Cultivation: Pennsylvania Sedge prefers partial or dappled sunlight and mesic to dry conditions with good drainage. A sandy loam or loose loam with abundant organic matter is preferred; this sedge also adapts to thin rocky soil if there is a layer of loam and decaying organic matter on top.
Range & Habitat: Pennsylvania Sedge is occasional to locally common in most areas of Illinois; it is least common in south-central Illinois (see Distribution Map). Habitats include open upland woodlands, thinly wooded bluffs, wooded slopes, sandy savannas, and rocky or sandy openings in wooded areas. This sedge is found in areas where Oak trees are commonly present.
Faunal Associations: Insects that are known to feed on Pennsylvania Sedge include the leafhopper Cosmotettix delector and some short-horned grasshoppers: Arphia pseudonietana (Red-Winged Grasshopper), Orphuella speciosa (Slantfaced Pasture Grasshopper), and Trachyrhachys kiowa (Kiowa Grasshopper). The caterpillars of the butterfly Satyrodes appalachia (Appalachian Brown) feed on sedges in habitats (upland savannas & woodlands) that are favored by Pennsylvania Sedge. Various birds eat the seeds of sedges; in thinly wooded upland habitats, these species include the Greater Prairie Chicken, Wild Turkey, immature Ruffed Grouse, various sparrows, and the Red-Eyed Towhee. The Prairie Vole feeds on sedges in such habitats as well.
Photographic Location: Wooded slopes in Vermillion County, Illinois.
Comments: This is one of the first sedges to bloom during the spring. Pennsylvania Sedge is very similar to Carex lucorum and Carex heliophila (Sun Sedge); these latter two species are sometimes considered different varieties of Pennsylvania Sedge (e.g., Carex pensylvanica distans & Carex pensylvanica digyna respectively). Compared to Pennsylvania Sedge, these species/varieties have longer perigynia (3.04.0 mm. in length). The perigyneal beaks of Carex lucorum are more slender and longer than those of Pennsylvania Sedge, while Sun Sedge has leaf blades that are more stiff and revolute (rolled). Another similar species, Carex communis, lacks the long stolons of Pennsylvania Sedge.
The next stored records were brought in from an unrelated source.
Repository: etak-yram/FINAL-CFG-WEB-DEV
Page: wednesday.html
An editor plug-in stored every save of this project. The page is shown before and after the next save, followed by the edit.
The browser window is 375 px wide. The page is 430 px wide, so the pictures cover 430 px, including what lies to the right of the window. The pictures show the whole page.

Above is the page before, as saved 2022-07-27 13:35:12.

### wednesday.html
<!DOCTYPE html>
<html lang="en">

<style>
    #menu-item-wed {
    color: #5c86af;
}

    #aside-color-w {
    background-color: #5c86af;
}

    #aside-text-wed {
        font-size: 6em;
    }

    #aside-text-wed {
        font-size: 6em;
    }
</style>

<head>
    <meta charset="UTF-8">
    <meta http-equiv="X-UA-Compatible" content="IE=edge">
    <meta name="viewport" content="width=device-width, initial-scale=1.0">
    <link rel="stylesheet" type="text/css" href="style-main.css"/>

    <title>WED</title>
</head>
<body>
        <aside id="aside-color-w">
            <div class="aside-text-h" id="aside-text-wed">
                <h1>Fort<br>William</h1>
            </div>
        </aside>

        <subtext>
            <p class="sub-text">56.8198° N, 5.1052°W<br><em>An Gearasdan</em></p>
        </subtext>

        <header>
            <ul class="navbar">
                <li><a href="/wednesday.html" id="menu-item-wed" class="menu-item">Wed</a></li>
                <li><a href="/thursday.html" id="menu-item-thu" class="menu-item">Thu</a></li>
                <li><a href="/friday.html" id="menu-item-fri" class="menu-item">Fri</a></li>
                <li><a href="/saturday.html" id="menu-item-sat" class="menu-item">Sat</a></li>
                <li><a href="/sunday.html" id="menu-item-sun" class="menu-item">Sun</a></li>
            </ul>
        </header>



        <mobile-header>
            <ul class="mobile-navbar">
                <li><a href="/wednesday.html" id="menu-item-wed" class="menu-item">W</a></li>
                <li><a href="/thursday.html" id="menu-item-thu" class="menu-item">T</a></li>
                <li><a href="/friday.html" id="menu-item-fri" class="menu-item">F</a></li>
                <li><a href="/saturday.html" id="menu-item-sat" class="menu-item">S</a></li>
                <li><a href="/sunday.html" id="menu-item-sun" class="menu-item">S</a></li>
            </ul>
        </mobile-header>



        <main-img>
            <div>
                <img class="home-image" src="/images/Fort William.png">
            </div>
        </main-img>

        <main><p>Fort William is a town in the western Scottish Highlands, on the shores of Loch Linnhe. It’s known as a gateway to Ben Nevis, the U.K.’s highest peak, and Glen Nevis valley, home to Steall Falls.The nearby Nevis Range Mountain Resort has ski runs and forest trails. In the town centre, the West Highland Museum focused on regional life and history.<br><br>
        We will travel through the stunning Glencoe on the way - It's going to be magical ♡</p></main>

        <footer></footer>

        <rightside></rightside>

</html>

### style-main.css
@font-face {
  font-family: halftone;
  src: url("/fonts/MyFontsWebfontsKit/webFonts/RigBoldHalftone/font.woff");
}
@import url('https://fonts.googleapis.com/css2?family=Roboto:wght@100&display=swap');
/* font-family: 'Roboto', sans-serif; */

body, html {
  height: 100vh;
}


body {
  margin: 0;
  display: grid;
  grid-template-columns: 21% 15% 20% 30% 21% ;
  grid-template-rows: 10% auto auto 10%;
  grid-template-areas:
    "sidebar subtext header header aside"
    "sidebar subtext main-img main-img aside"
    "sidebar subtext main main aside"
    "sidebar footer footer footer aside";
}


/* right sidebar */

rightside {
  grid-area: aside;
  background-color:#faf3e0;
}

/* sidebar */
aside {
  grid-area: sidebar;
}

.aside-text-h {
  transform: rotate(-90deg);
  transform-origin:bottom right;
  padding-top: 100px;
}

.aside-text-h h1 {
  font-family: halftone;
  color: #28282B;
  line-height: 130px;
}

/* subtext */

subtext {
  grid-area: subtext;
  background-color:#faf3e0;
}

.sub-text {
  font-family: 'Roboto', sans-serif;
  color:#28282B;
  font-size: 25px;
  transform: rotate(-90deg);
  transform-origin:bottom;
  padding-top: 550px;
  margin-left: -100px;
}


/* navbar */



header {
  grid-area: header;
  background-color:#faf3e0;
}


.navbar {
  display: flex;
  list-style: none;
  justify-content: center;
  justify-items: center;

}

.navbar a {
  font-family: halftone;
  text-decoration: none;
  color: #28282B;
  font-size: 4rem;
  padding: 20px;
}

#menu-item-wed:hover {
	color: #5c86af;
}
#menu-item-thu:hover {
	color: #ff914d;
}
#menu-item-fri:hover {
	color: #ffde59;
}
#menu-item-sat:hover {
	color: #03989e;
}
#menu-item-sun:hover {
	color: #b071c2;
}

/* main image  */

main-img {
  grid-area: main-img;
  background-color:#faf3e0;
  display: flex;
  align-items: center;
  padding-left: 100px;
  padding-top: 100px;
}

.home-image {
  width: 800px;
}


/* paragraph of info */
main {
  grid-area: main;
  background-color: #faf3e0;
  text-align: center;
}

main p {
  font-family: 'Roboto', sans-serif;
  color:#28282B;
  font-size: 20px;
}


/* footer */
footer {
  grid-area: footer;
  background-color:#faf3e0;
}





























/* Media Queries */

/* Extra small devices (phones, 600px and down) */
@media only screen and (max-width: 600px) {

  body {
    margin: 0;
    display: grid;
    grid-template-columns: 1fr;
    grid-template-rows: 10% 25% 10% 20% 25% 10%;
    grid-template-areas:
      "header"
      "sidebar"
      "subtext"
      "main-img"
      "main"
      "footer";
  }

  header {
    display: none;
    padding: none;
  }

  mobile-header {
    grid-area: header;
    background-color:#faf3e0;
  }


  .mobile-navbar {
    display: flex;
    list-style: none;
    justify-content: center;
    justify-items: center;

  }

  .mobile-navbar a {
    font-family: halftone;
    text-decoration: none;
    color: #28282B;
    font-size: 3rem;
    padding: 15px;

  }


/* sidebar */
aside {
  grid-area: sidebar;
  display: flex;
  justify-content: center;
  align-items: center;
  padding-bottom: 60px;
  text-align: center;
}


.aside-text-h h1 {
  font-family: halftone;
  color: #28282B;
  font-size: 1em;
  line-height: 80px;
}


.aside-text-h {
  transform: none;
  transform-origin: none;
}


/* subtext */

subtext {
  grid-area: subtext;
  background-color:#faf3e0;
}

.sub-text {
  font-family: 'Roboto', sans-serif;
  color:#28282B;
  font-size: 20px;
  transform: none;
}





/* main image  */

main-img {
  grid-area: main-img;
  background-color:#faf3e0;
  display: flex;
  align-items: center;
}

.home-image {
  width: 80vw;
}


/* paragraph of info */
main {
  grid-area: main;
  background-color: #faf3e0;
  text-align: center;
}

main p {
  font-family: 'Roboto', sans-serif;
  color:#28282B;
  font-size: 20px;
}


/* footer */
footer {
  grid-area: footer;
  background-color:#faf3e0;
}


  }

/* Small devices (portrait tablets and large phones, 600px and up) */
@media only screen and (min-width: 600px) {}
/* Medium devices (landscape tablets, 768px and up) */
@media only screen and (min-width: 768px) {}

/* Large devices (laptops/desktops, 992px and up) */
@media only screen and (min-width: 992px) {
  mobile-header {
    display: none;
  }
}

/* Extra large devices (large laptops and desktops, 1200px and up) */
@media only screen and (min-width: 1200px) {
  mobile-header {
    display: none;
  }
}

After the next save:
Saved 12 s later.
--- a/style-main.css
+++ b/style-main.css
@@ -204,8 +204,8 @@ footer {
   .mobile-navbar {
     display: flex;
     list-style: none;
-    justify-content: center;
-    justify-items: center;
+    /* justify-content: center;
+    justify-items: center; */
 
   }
Most of these species prefer similar habitats to Pennsylvania Sedge, although Sun Sedge is more common in the shorter prairies of the Great Plains states.